"In the Name of the Mother, the Daughter, and the Shrink"
|Stars range from 5-1.|
There’s an exchange in the third scene of well-known Canadian playwright Daniel MacIvor’s 2010 play Communion, having its New York premiere at Urban Stages, in which someone asks a therapist whether people don’t fall asleep in her comfortable, armless chairs. The therapist replies: “Sometimes people have fallen asleep.” I imagine the same thing happening now and then to viewers of this dreary, 90-minute, intermissionless production, directed by the playwright. The first of its three scenes, especially, is slumber-inducing with its frequent, lengthy pauses as a middle-aged analysand, Leda (Stephanie Cozart), sitting in one of the aforesaid chairs, struggles to find something to say to her immobile, stone-faced therapist, Carolyn (Erica Bradshaw).
|Stephanie Cozart, Erica Bradshaw. Photo: Ben Hider.|
The play opens with a soliloquy by Carolyn (Erica Bradshaw), a lesbian therapist, in which she ruminates, metaphorically, about “the question we fill our days to avoid,” as we sit alone in the dark at night, a question about what’s waiting for us beyond the door from behind which a bright light glows. (I can't speak for you but this isn't a question I ask myself at night.) That image, which turns up several times, perhaps is meant to suggest our unnecessary fear of what the future holds in store, or what awaits us when we’re gone. Whatever it means, it's little more than dramatic folderol.
Following the monologue, we wait endlessly for Leda to speak as she squirms, fidgets, and groans. Finally, Carolyn says “You appear agitated” (playwriting understatement of the year) and we watch a stutter-stop therapist/client (a word Carolyn prefers to "patient") session in which Leda, angry and sarcastic, struggles to answer the queries of the sphinxlike therapist (who’s got her own issues). If you’ve ever seen the HBO series “In Treatment,” you’ll know at once how much is missing here in the actors’ inability to fill the many blank spaces with effective interior monologues.
Leda’s a recovering alcoholic who’s estranged from her daughter, Annie (Jackie Hansen, giving the most effective performance), from whose father she’s divorced. Leda, raised Catholic, doesn’t believe in God; Annie’s a born-again fundamentalist who served time for burning down an abortion clinic. Leda wants to reach out to Annie, to tell her that she’s dying, but feels the need for Carolyn’s agreement; the laconic Carolyn finally succumbs despite thereby betraying her professional standards.

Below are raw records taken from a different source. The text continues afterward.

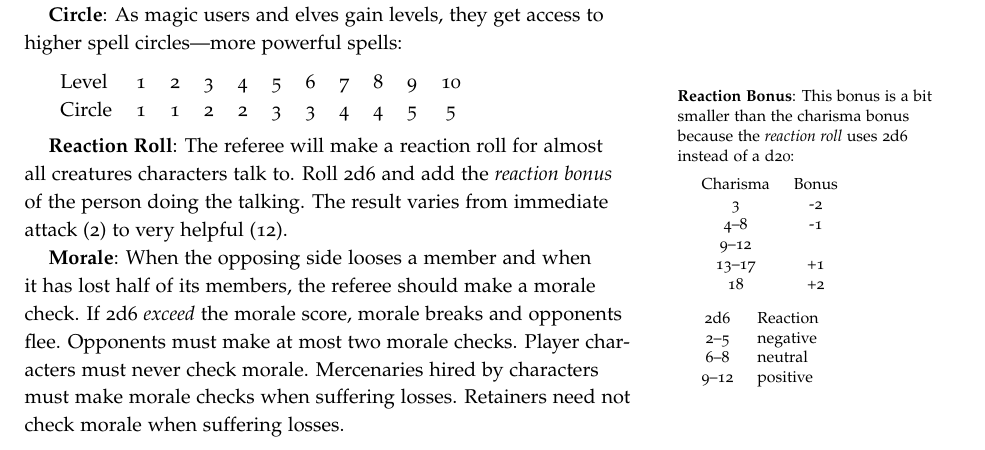
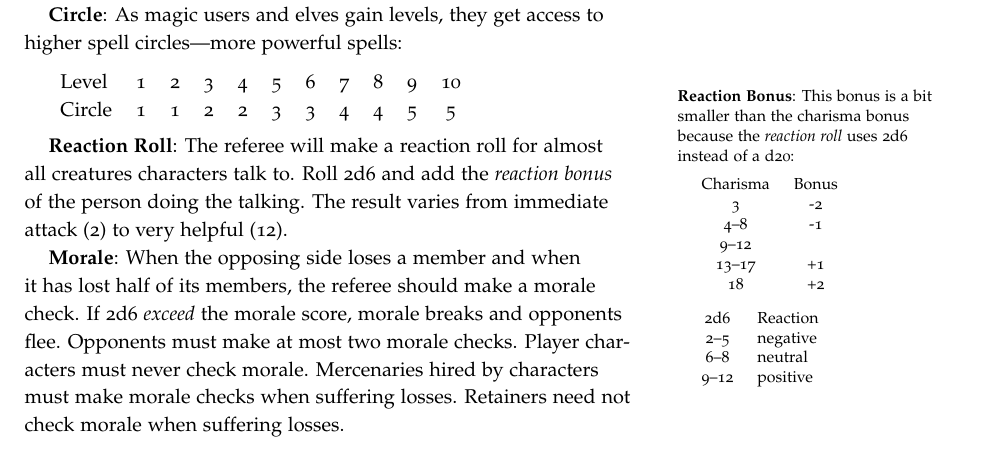
Before and after one commit to kensanata/halberdsnhelmets, a LaTeX book (Halberds and Helmets/Halberds-and-Helmets.ltx): part of page 13 of 23, cut so that both start at the same text. Compiled offline with pdfLaTeX.

Commit message:
Replacing typo
Loses - be destroyed
Looses - not firmly

```diff
--- a/Halberds and Helmets/Halberds-and-Helmets.ltx
+++ b/Halberds and Helmets/Halberds-and-Helmets.ltx
@@ -1093,7 +1093,7 @@ almost all creatures characters talk to. Roll 2d6 and add the
 \emph{reaction bonus} of the person doing the talking. The result
 varies from immediate attack (2) to very helpful (12).
 
-\key{Morale}: When the opposing side looses a member and when it has
+\key{Morale}: When the opposing side loses a member and when it has
 lost half of its members, the referee should make a morale check. If
 2d6 \emph{exceed} the morale score, morale breaks and opponents flee.
 Opponents must make at most two morale checks. Player characters must
```
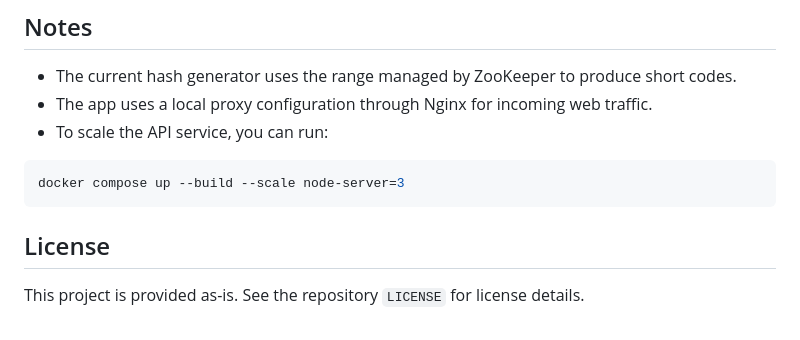
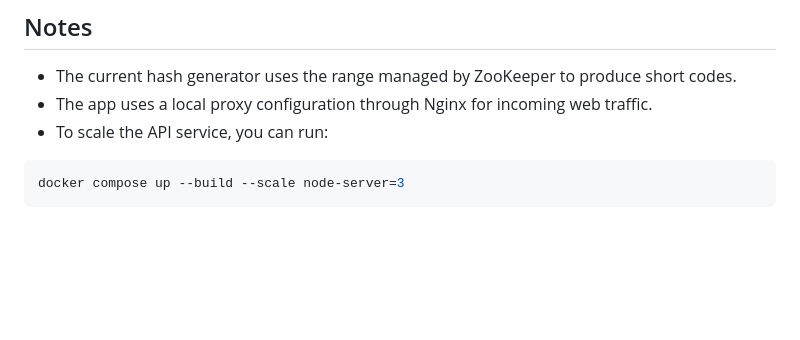
Before and after one commit to SarveshD02/Base62-URL-Shortener, a Markdown page: README.MD, the part around the change. Rendered like a GitHub page; blank space fills up the shorter version.

````diff
--- a/README.MD
+++ b/README.MD
@@ -101,7 +101,3 @@ PORT=8081
 ```bash
 docker compose up --build --scale node-server=3
 ```
-
-## License
-
-This project is provided as-is. See the repository `LICENSE` for license details.
````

|Jackie Hansen, Stephanie Cozart. Photo: Ben Hider.|
When Leda and Annie do meet, in a hotel room in the city where Annie, six months pregnant, is living with her father and his second wife, they have difficulty connecting. Leda appears so much more in control of herself in this scene that she seems almost a different person from the one we saw earlier; it’s Annie who comes off as overwrought and bitter, even though she’s a hellfire and brimstone believer who wants to “redeem” her mother, which the atheistic Leda sharply rejects.

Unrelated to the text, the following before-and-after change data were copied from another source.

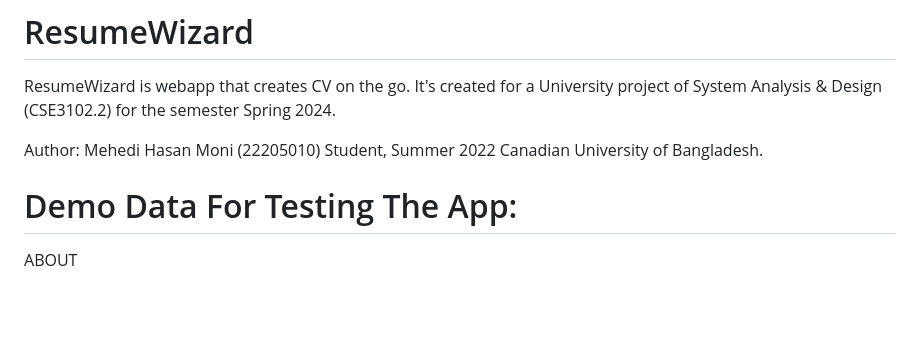
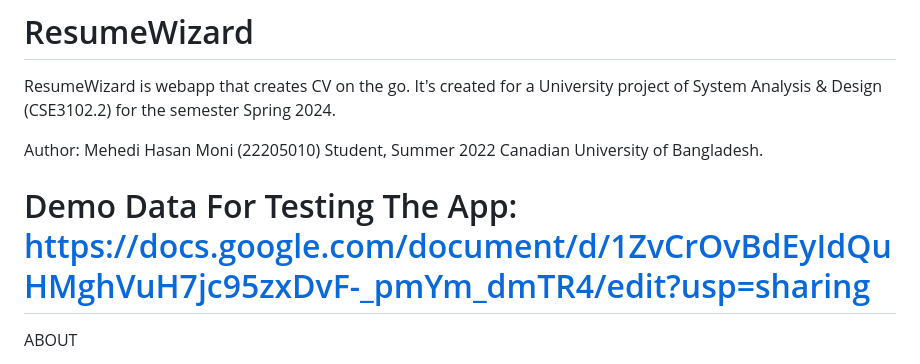
Before and after one commit to MH-Mr9/ResumeWizard, a Markdown page: README.md, the part around the change. Drawn GitHub-style; blank space fills up the shorter version.

```diff
--- a/README.md
+++ b/README.md
@@ -6,7 +6,7 @@ Student, Summer 2022
 Canadian University of Bangladesh.
 
 
-Demo Data For Testing The App:
+Demo Data For Testing The App: https://docs.google.com/document/d/1ZvCrOvBdEyIdQuHMghVuH7jc95zxDvF-_pmYm_dmTR4/edit?usp=sharing
 ================================================
 
 ABOUT
```
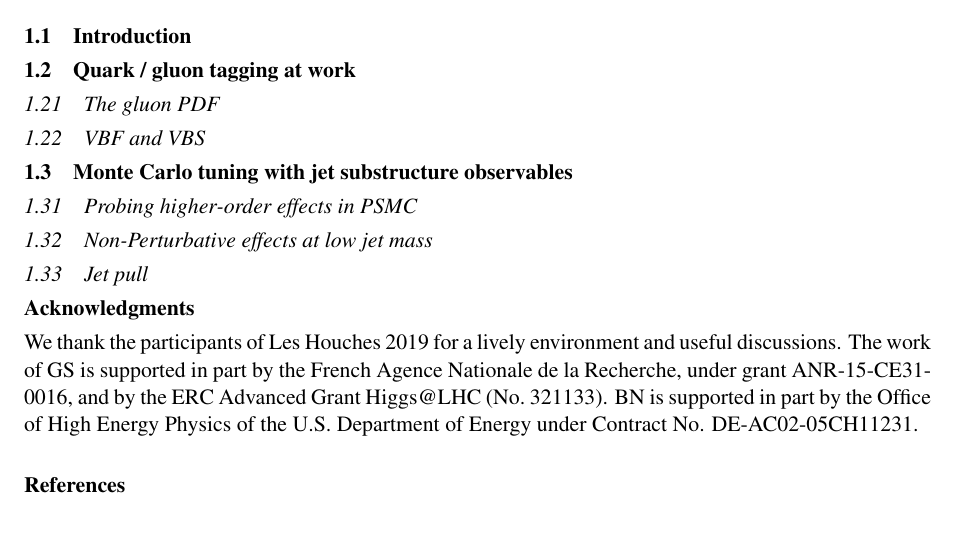
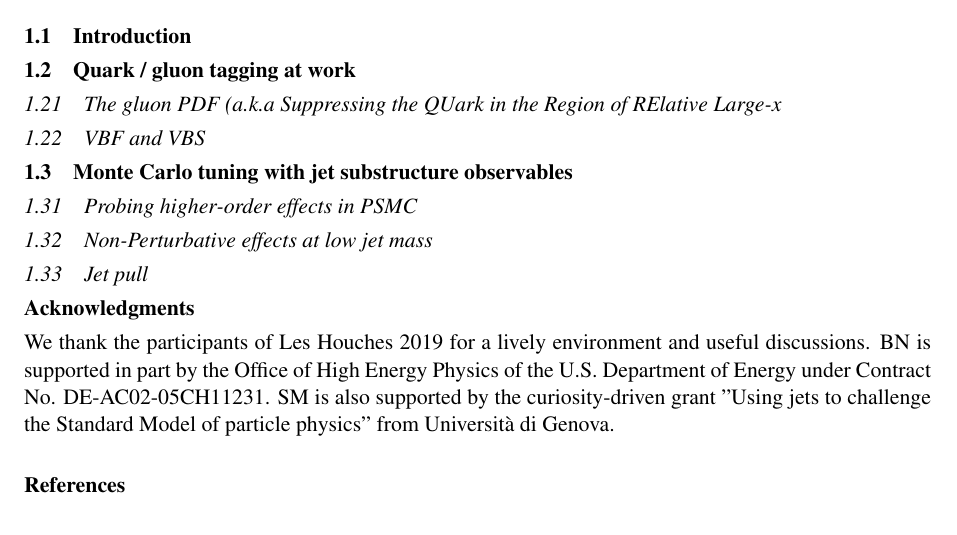
Before and after one commit to alphaswithjss/lh2019, a LaTeX document (proceedings/jet_sub.tex): part of the page, cut so that both start at the same text. Compiled offline with pdfLaTeX.

Commit message:
SQUIRREL

```diff
--- a/proceedings/jet_sub.tex
+++ b/proceedings/jet_sub.tex
@@ -14,7 +14,7 @@ Short abstract
 
 \subsection{Quark / gluon tagging at work}
 
-\subsubsection{The gluon PDF}
+\subsubsection{The gluon PDF (a.k.a Suppressing the QUark in the Region of RElative Large-x}
 
 \subsubsection{VBF and VBS}
 
@@ -29,13 +29,10 @@ Short abstract
 \subsection*{Acknowledgments}
 
 We thank the participants of Les Houches 2019 for a lively environment and useful discussions.
-%
-The work of GS is supported in part by the French Agence Nationale de la Recherche,
-under grant ANR-15-CE31-0016, and by the ERC Advanced Grant Higgs@LHC
-(No.\ 321133).
-%
+%%
 BN is supported in part by the Office of High Energy Physics of the U.S. Department of Energy under Contract No. DE-AC02-05CH11231.
 %
+SM is also supported by the curiosity-driven grant "Using jets to challenge the Standard Model of particle physics" from Universit\`a di Genova.
 
 \bibliography{lh2019_jets}
 
```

In the final scene, months later, Annie is visiting Carolyn. Much has changed for everyone. Just as Leda in scene two differed from Leda in scene one, so do both Annie and Carolyn differ from their earlier scenes; or, perhaps, they’re merely showing other sides of themselves. And, while the consistently cynical and angry Annie (who even suspects Carolyn--herself an unbeliever--of having been Leda’s lover) is still troubled, we see as well that Carolyn, the would-be healer, is likewise in need of healing. Don't we all need a bit of the human connection called communion?
|Erica Bradshaw, Jackie Hansen.Photo: Ben Hider.|
Frank Oliva’s sets for the office and hotel room are simple—mainly selective furnishings in a black box—and Deborah Constantine’s lights create the proper mood. Gail Cooper Hecht’s costumes are generally satisfactory; however, while I can understand why the Bible-thumping Annie first dresses down in a shapeless, floral dress with sneakers and sweat socks, I don't get the switch several months later to a much hipper look of short shorts over black tights. Has she evolved that much? Whatever happened to cause this transformation gets little clarification.
There’s surely a better (and funnier) play here than what comes across in this production, which I ascribe to the unilluminating performances of Crozart and Bradshaw and MacIvor's bland direction. The interesting issues at stake (the values of psychotherapy, the conflict between atheism and evangelism, abortion politics, sexuality, etc.) all come off as little more than background color to a not very moving mother-daughter conflict. Let’s hope the upcoming stage adaption of Terms of Endearment provides the mother-daughter emotional heft that’s missing in Communion.
259 W. 30th St., NYC
Through October 30